Also obscure were the particular conceptual and practical strategies which the local curatorial collective YOUNG TEAM had undertaken in the project. Though the press release declared aspirations to a ‘collegiate atmosphere’ one couldn’t tell. Meese seemed to be imprinted over every inch of the installation, from didactic videos to handwritten notes. YOUNG TEAM’s avowed intention to use material only sourced in Glasgow, meanwhile, was also fairly inscrutable: either simply because one city’s junk looks just like another’s, or because certain elements clearly culled from the artist’s resources – engrossing assemblages of vintage film posters, for example – drew attention from the anonymous ones. If it was hard to identify which elements of the installation (if any) sprang from its specific, local context, it was fun to speculate all the same. Didn’t that huge sheet of bubble-wrap draped from the ceiling, sparsely daubed in fluorescents, for example, look like a parody of a certain Glasgow minimalism – like Karla Black on crack?

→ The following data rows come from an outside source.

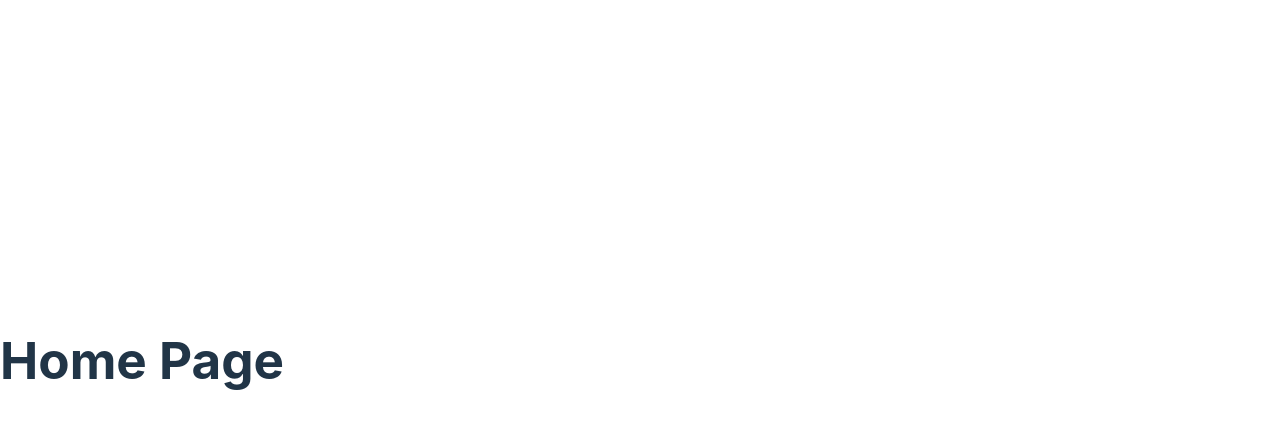
Repository: Shashank-saurabh123/Tic-tac
Page: / (app in reactRoterDom/)
An editor plug-in stored every save of this project. The page is shown before and after the next save, followed by the edit.
The browser window is 1280 px wide. The pictures show the whole page.
The project was rebuilt for these pictures with package versions that can differ from the ones it lists, and the page was loaded fresh each time. Also part of the build but not shown: reactRoterDom/vite.config.js.

Above is the page before, as saved 2024-07-04 00:32:50.

After the next save:
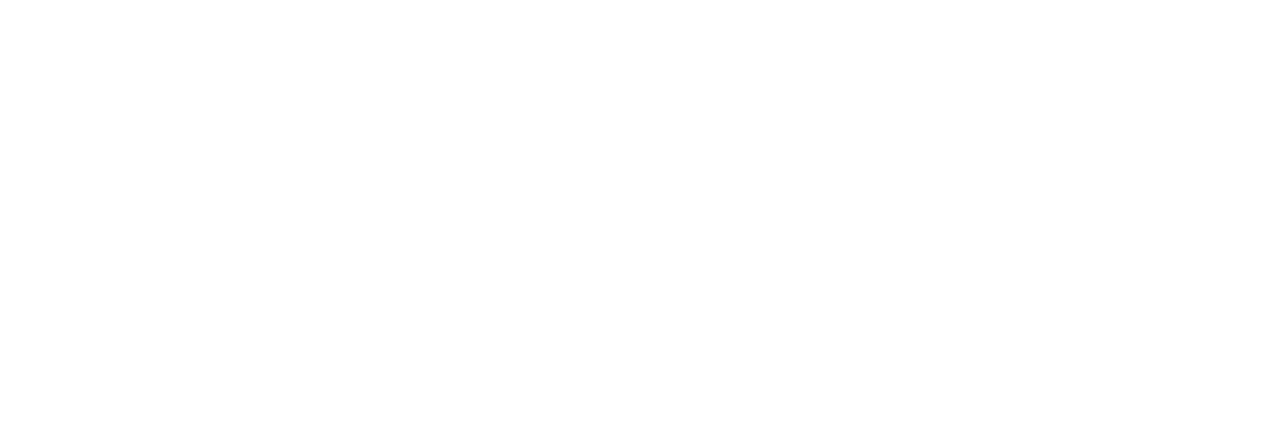
Console error (its wording comes from the project's code and is left out).
Saved 8 s later.
--- a/reactRoterDom/src/main.jsx
+++ b/reactRoterDom/src/main.jsx
@@ -36,7 +36,9 @@
     <Route path="/about" element={<About/>}/>
     <Route path='/account/profile' element={<Profile/>}/>
 
-
+    <Route path='/account'>
+     <Route path='/profile' element={<Profile/>}/>
+    </Route>
 
     </Routes>
     </BrowserRouter>

After the save that followed:
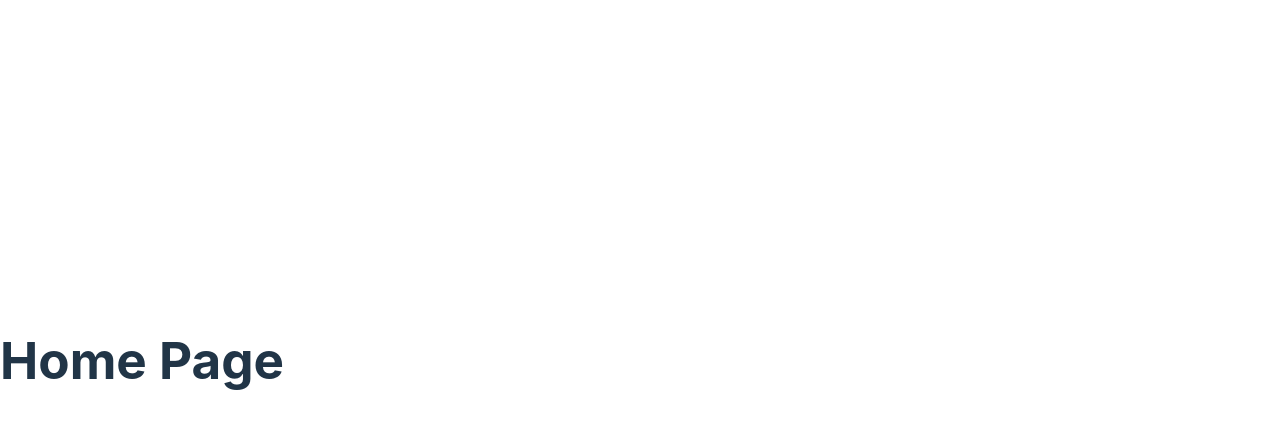
The error is gone.
Saved 16 s later.
--- a/reactRoterDom/src/main.jsx
+++ b/reactRoterDom/src/main.jsx
@@ -36,9 +36,6 @@
     <Route path="/about" element={<About/>}/>
     <Route path='/account/profile' element={<Profile/>}/>
 
-    <Route path='/account'>
-     <Route path='/profile' element={<Profile/>}/>
-    </Route>
 
     </Routes>
     </BrowserRouter>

Writing about Meese invites cliché, since cliché is one of his own concerns. Not only does his work revert to symbols and iconography pre-dyed in association – whether a salute, a military motif, or a teen pin-up – it utilizes cliché’s sentimental power, while simultaneously mocking its rhetoric. I can only comprehend certain elements of this installation as exercises in this kind of double standard: the female shop-window dummy, say, draped with an Iron Cross, smeared with black paint, giant syringe in one hand, face overlaid with multiple animal jawbones. Bearing the words ‘Fräulein Bratwurscht’ (Miss Sausage) on one breast, this figure was both kitschy and horrific – its nihilistic idiocy seeming both to mitigate and reinforce its impact.

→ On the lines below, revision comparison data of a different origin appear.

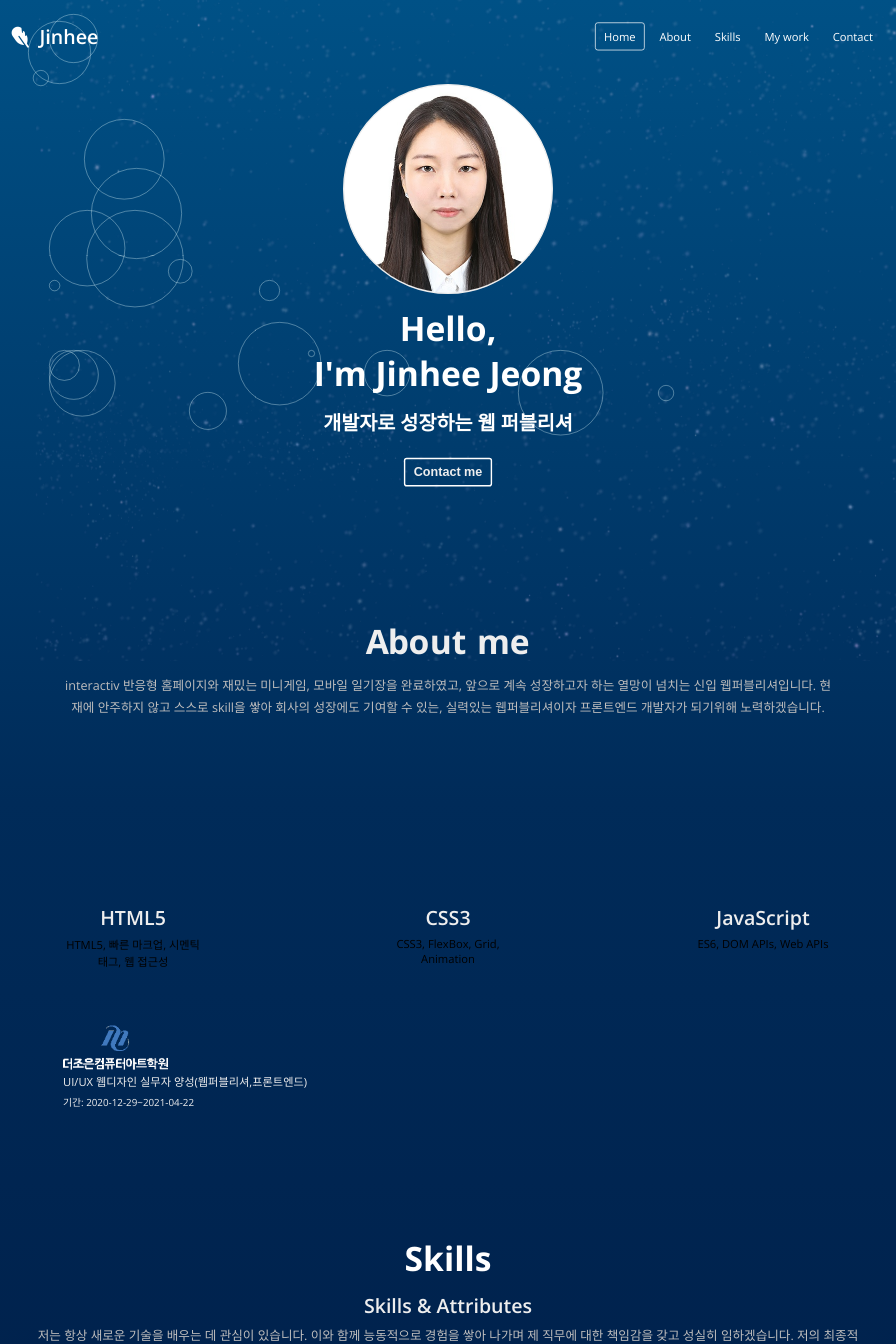
Repository: jinhee196/portfolio
Page: index.html
These files come from the project's save history. The page is drawn as it stood at one moment and after the next save; the edit follows.
The browser window is 1280 px wide. The pictures show the part of the page from y = 0 to 1920 px (the page is 4587 px tall before and 4623 px after), at 70% of full size.
Some web libraries are served in a nearby version.

Above is the page before, as saved 2021-07-07 18:59:02.

After the next save:
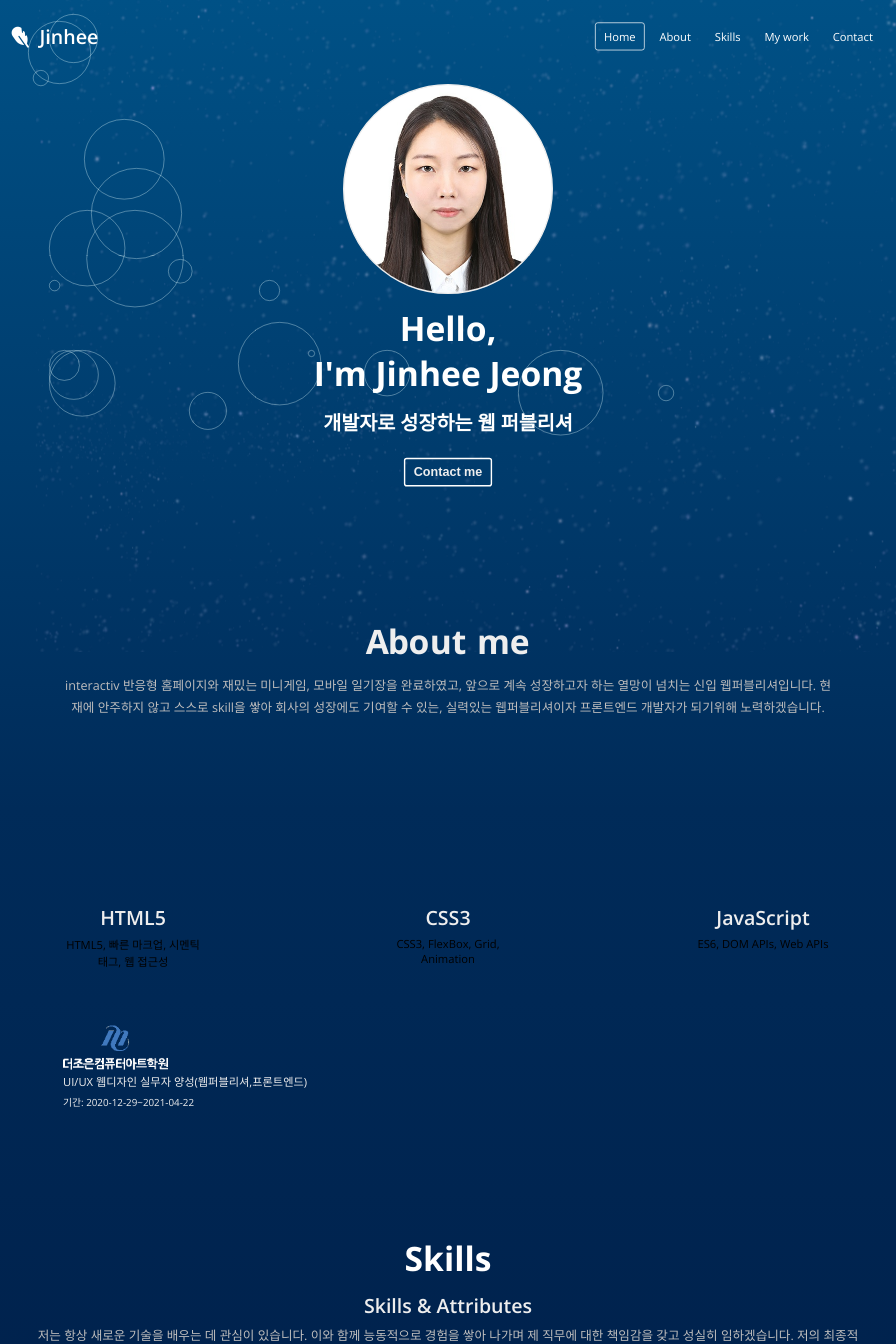
Saved 54 s later.
--- a/index.html
+++ b/index.html
@@ -315,7 +315,10 @@
         <div class="contact__links">
             <a href="https://github.com/jinhee196" target="_blank" class="contactBox">
                 <i class="fab fa-github"></i>
-                <img src="img/notion.png" alt="notion" class="notion">
+                <a href="https://www.notion.so/Javascript-f6514efff28d4b988004ffc961416185">
+                    <img src="img/notion.png" alt="notion" class="notion">
+                </a>
+
             </a>
         </div>
         <p class="contact__rights">2021 Jinhee - All rights reserved</p>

If Meese’s Ahoi de Angst (Fear Ahoy, 1998) at the first Berlin Biennale drew on the bedroom of the teenage loner, Vampire…, jammed with pornographic collages, makeshift altars, tributes to E.T. and Parsifal, felt like a shoddy squat, inhabited by a brutal but clueless political cult. Among the darkness and detritus, I half-expected to find a traffic cone stolen as a student prank (if I had, would the environment feel more threatening or less?) to go with the slacker-ish phrase ‘FUZZY MIT DEN LANGEN DINGEN’ (‘fuzzy with the long things’) visible near the entrance. It might accordingly seem strange to expect anything but fuzziness from Meese on the ‘long things’ of philosophy or ideology, but Roberto Ohrt’s catalogue essay nevertheless cogently positions Meese’s work in German political debate: the total right to expression pitched against postwar social ‘responsibilities’ (Ohrt notes a Tübingen court barring an anti fascist charity from displaying its logo, since it included the banned swastika). Yet the ‘Dictatorship of Art’ which Meese invokes as an aspect of his excess appears on shakier ground in Glasgow. Every written occurrence of that phrase apparently matched by a counter-assertion: ‘DIE HERRSCHAFT der Kunst ist kein DING’ (THE LORDSHIP of art is no THING); ‘ART IS NO HOLY GRAIL’; ‘Kunst ist keine religion, aber religion ist kunst’ (‘Art is not religion, but religion is art’).
The artist, then – and this is fully Meese’s gig – cuts a figure both frightening and risible, deeply serious and totally flippant, powerful and meaningless. Meese wants to have it both ways – always. And perhaps he can. Leaving the exhibition, still enthralled, I noticed a multi-part signpost, each part pointing ‘GO / GO / GO’. But where?